* Instructions to follow:
Give back every line of the data exactly. Pictures are not part of the copy.

• • • • • • •

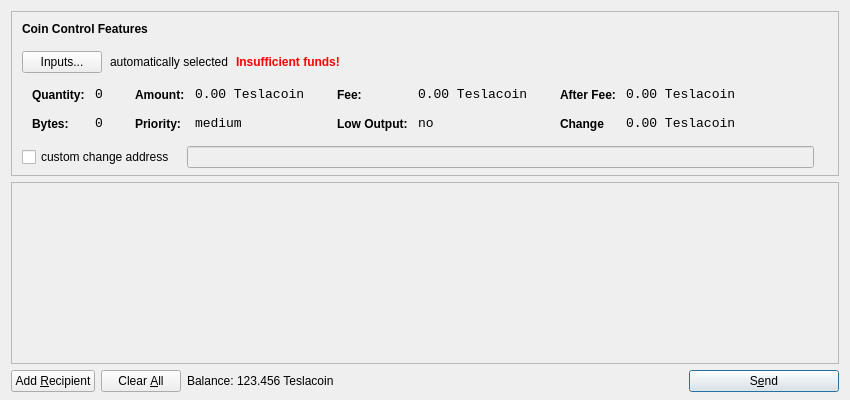
Above: src/qt/forms/sendcoinsdialog.ui from Teslacoin-project/teslacoin before the change. Below: the same form after it.
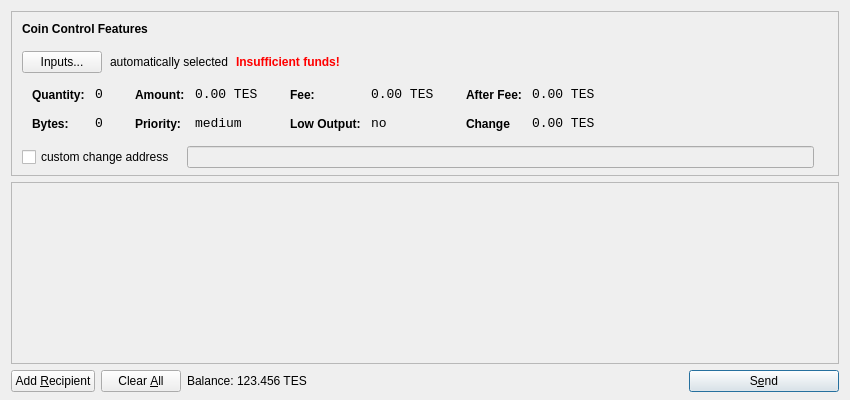
That is the form after the change. Icons and pictures are not drawn.

Patch:
```diff
--- a/src/qt/forms/sendcoinsdialog.ui
+++ b/src/qt/forms/sendcoinsdialog.ui
@@ -321,7 +321,7 @@
                   <enum>Qt::ActionsContextMenu</enum>
                  </property>
                  <property name="text">
-                  <string>0.00 Teslacoin</string>
+                  <string>0.00 TES</string>
                  </property>
                  <property name="textInteractionFlags">
                   <set>Qt::LinksAccessibleByMouse|Qt::TextSelectableByKeyboard|Qt::TextSelectableByMouse</set>
@@ -407,7 +407,7 @@
                   <enum>Qt::ActionsContextMenu</enum>
                  </property>
                  <property name="text">
-                  <string>0.00 Teslacoin</string>
+                  <string>0.00 TES</string>
                  </property>
                  <property name="textInteractionFlags">
                   <set>Qt::LinksAccessibleByMouse|Qt::TextSelectableByKeyboard|Qt::TextSelectableByMouse</set>
@@ -493,7 +493,7 @@
                   <enum>Qt::ActionsContextMenu</enum>
                  </property>
                  <property name="text">
-                  <string>0.00 Teslacoin</string>
+                  <string>0.00 TES</string>
                  </property>
                  <property name="textInteractionFlags">
                   <set>Qt::LinksAccessibleByMouse|Qt::TextSelectableByKeyboard|Qt::TextSelectableByMouse</set>
@@ -525,7 +525,7 @@
                   <enum>Qt::ActionsContextMenu</enum>
                  </property>
                  <property name="text">
-                  <string>0.00 Teslacoin</string>
+                  <string>0.00 TES</string>
                  </property>
                  <property name="textInteractionFlags">
                   <set>Qt::LinksAccessibleByMouse|Qt::TextSelectableByKeyboard|Qt::TextSelectableByMouse</set>
@@ -720,7 +720,7 @@
           <cursorShape>IBeamCursor</cursorShape>
          </property>
          <property name="text">
-          <string>123.456 Teslacoin</string>
+          <string>123.456 TES</string>
          </property>
          <property name="textInteractionFlags">
           <set>Qt::LinksAccessibleByMouse|Qt::TextSelectableByKeyboard|Qt::TextSelectableByMouse</set>
```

• • • • • • •

* Answer box:
Above: src/qt/forms/sendcoinsdialog.ui from Teslacoin-project/teslacoin before the change. Below: the same form after it.
That is the form after the change. Icons and pictures are not drawn.

Patch:
```diff
--- a/src/qt/forms/sendcoinsdialog.ui
+++ b/src/qt/forms/sendcoinsdialog.ui
@@ -321,7 +321,7 @@
                   <enum>Qt::ActionsContextMenu</enum>
                  </property>
                  <property name="text">
-                  <string>0.00 Teslacoin</string>
+                  <string>0.00 TES</string>
                  </property>
                  <property name="textInteractionFlags">
                   <set>Qt::LinksAccessibleByMouse|Qt::TextSelectableByKeyboard|Qt::TextSelectableByMouse</set>
@@ -407,7 +407,7 @@
                   <enum>Qt::ActionsContextMenu</enum>
                  </property>
                  <property name="text">
-                  <string>0.00 Teslacoin</string>
+                  <string>0.00 TES</string>
                  </property>
                  <property name="textInteractionFlags">
                   <set>Qt::LinksAccessibleByMouse|Qt::TextSelectableByKeyboard|Qt::TextSelectableByMouse</set>
@@ -493,7 +493,7 @@
                   <enum>Qt::ActionsContextMenu</enum>
                  </property>
                  <property name="text">
-                  <string>0.00 Teslacoin</string>
+                  <string>0.00 TES</string>
                  </property>
                  <property name="textInteractionFlags">
                   <set>Qt::LinksAccessibleByMouse|Qt::TextSelectableByKeyboard|Qt::TextSelectableByMouse</set>
@@ -525,7 +525,7 @@
                   <enum>Qt::ActionsContextMenu</enum>
                  </property>
                  <property name="text">
-                  <string>0.00 Teslacoin</string>
+                  <string>0.00 TES</string>
                  </property>
                  <property name="textInteractionFlags">
                   <set>Qt::LinksAccessibleByMouse|Qt::TextSelectableByKeyboard|Qt::TextSelectableByMouse</set>
@@ -720,7 +720,7 @@
           <cursorShape>IBeamCursor</cursorShape>
          </property>
          <property name="text">
-          <string>123.456 Teslacoin</string>
+          <string>123.456 TES</string>
          </property>
          <property name="textInteractionFlags">
           <set>Qt::LinksAccessibleByMouse|Qt::TextSelectableByKeyboard|Qt::TextSelectableByMouse</set>
```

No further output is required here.